About the Lab: Singapore leads the world in integrated water management systems. 80 years ago, they were a poor developing nation. Las Vegas is America's most water-efficient city. Atlanta was just a couple months from completely running out of water. How efficient and reliable is the water infrastructure in our region? How do we deal with increasing population and decreasing snowpack? What happens to our water supply lines and wastewater pipes when the big earthquake comes? Who manages all of this infrastructure that we totally take for granted? How do we pay for this privilege? Is the system equitable? In this Lab, we will explore, build, and refine the very best problem-based, place-based learning opportunities for applying sustainable systems design at four scales - Household, Neighborhood, City, Bioregion, and through five systems lenses - Equitable Outcomes, Engineering Design, Economic Development, Ecosystem Services, and Educating for Sustainability. We all drink water. We all flush the toilet. We all contribute to polluted stormwater runoff. Authentic problem-solving in the classroom, where rigor meets relevance, immerses students in a systems approach to water management. This includes an understanding of the interdependent relationships among three natural systems, three infrastructure systems related to water management, and three social systems which provide the context for awareness, behavior, and decision making.

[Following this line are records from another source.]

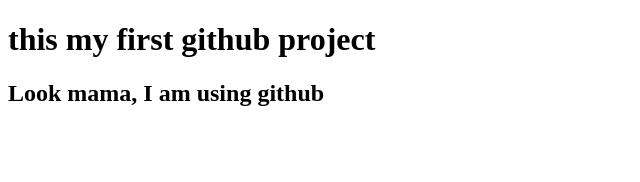
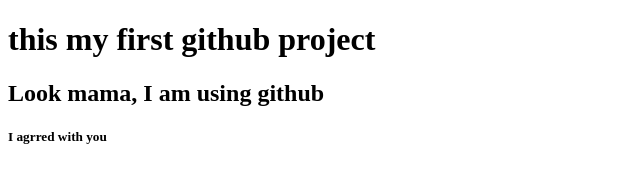
Before and after one commit to akashrudro/my-first-website-, a plain HTML site: page index.html in a window 1280 px wide. Shown: the full height of the page, 0-640 px from the left. Drawn offline with Linux system fonts and the light colour scheme.

Commit message:
part is over

```diff
--- a/index.html
+++ b/index.html
@@ -8,5 +8,8 @@
 <body>
     <h1>this my first github project</h1>
     <h2>Look mama, I am using github </h2>
+    <h5>I agrred with you
+
+    </h5>
 </body>
 </html>
```
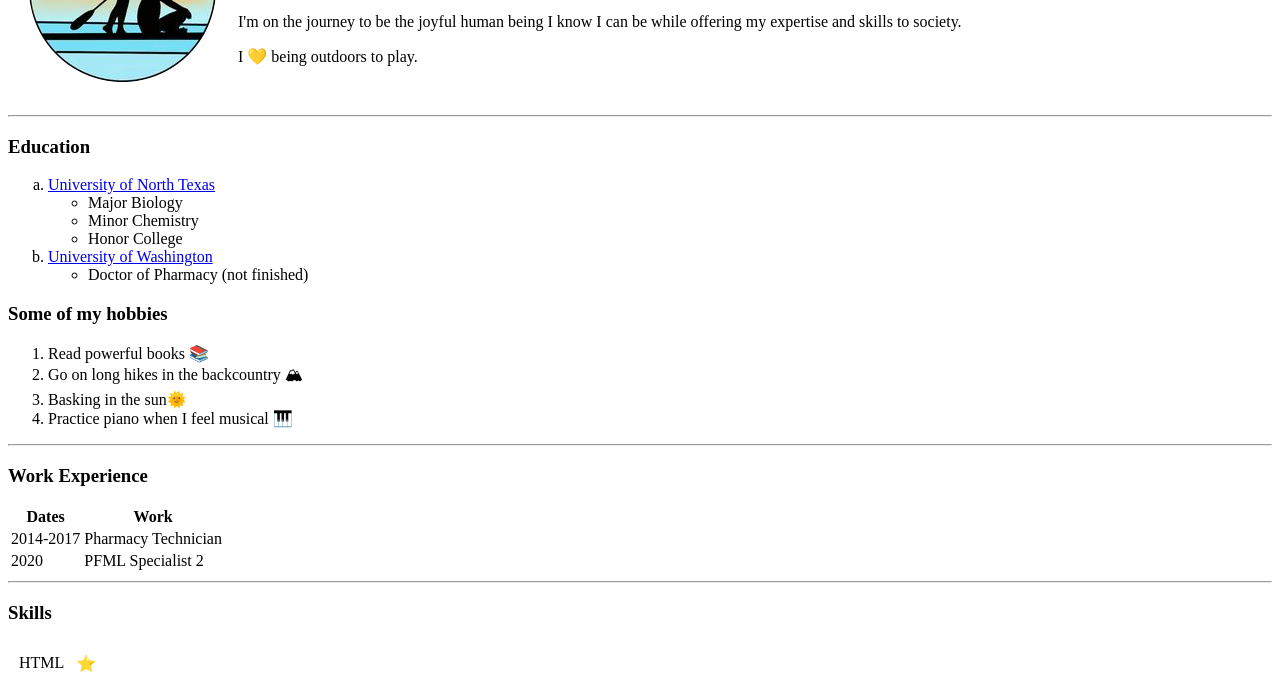
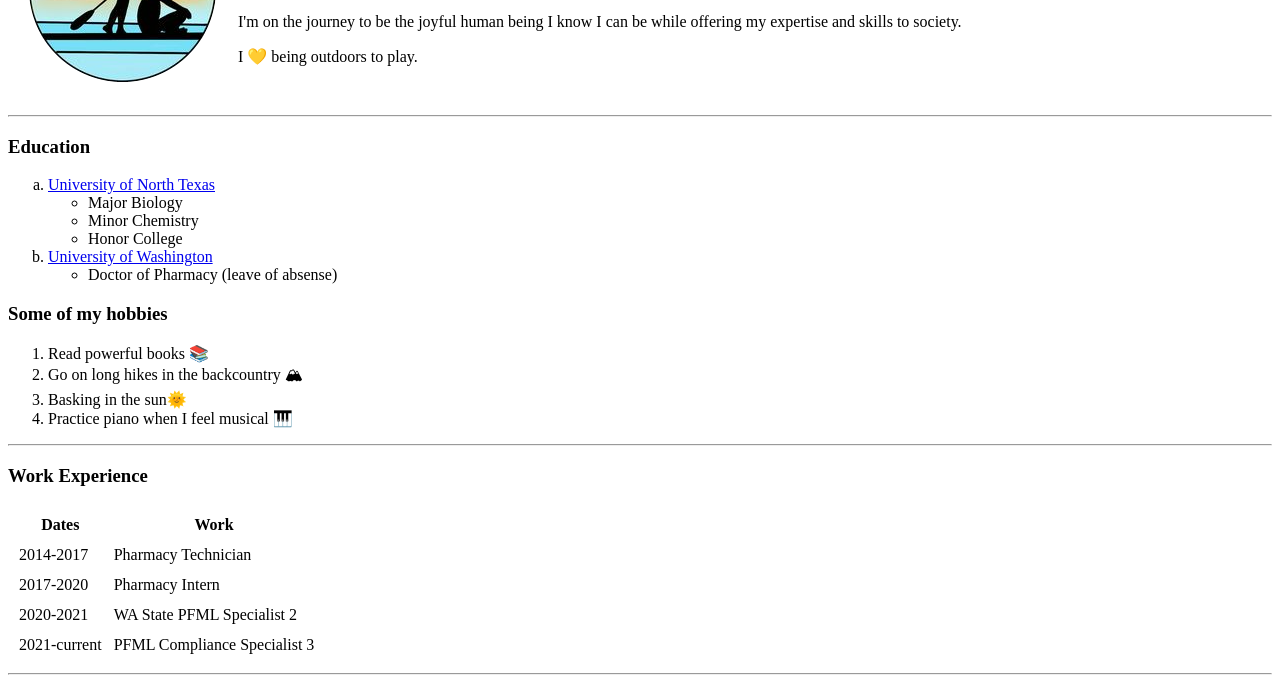
Before and after one commit to FloralFruity/CV, a plain HTML site: page index.html in a window 1280 px wide. Shown: the part 134-811 px from the top of the page. Drawn offline with Linux system fonts and the light colour scheme.

Commit message:
Update index.html

```diff
--- a/index.html
+++ b/index.html
@@ -27,7 +27,7 @@
     </ul>
     <li><a href="https://www.washington.edu/">University of Washington</a></li>
     <ul>
-      <li>Doctor of Pharmacy (not finished)</li>
+      <li>Doctor of Pharmacy (leave of absense)</li>
     </ul>
   </ol>
   <h3>Some of my hobbies</h3>
@@ -39,7 +39,7 @@
   </ol>
   <hr>
   <h3>Work Experience</h3>
-  <table>
+  <table cellspacing=10>
     <thead>
       <th>Dates</th>
       <th>Work</th>
@@ -50,8 +50,16 @@
         <td>Pharmacy Technician</td>
       </tr>
       <tr>
-        <td>2020</td>
-        <td>PFML Specialist 2</td>
+        <td>2017-2020</td>
+        <td>Pharmacy Intern</td>
+      </tr>
+      <tr>
+        <td>2020-2021</td>
+        <td>WA State PFML Specialist 2</td>
+      </tr>
+      <tr>
+        <td>2021-current</td>
+        <td>PFML Compliance Specialist 3</td>
       </tr>
     </tbody>
   </table>
@@ -60,7 +68,7 @@
   <table cellspacing="10">
     <tr>
             <td>HTML</td>
-            <td>⭐</td>
+            <td>⭐⭐</td>
     </tr>
     <tr>
             <td>CSS</td>
```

PRACTICE The fundamentals of problem-based, place-based learning.
ANALYZE Opportunities for integrating water management systems.
APPLY Systems thinking to identify solutions, track impact, report to stakeholders.
COACH Student Impact Projects aligned with local water management goals.
DESIGN Lessons for application in your classroom.
EXPLORE Career profiles of people who are working on solving this problem.
Associated Standards and Frameworks
- OSPI - Environmental Sustainability Standards
- NGSS - High School Human Sustainability Standards
- OSPI - Social Studies Standards for Civics, Economics, Geography, History,
- College, Career, and Civic Life (C3) Framework for Social Studies
- Common Core State Standards - English Language Arts/Literacy and Mathematics
What is the 2050 Workout?
Student leaders participate in the PBL Lab along with teachers, but through a parallel, youth-led track focused on a fascinating thought experiment, “What would it be like to achieve 100% sustainability in our communities by the year 2050?” Students self-organize in research, facilitation, and presentation teams to prepare for the 2050 Update on August 26, our annual livestream event attracting thousands of viewers from across the nation. Student Ambassadors, invited peers, and our team of Sustainable Systems Coaches facilitate a different focus associated with each of the summer PBL Labs. In exploring one system in depth, the intersectionality among systems is revealed with a special emphasis on equity outcomes and climate change action. How fast can we generate the best solutions? What are the prototypes and tipping points already in play? What would it actually look like if we succeed?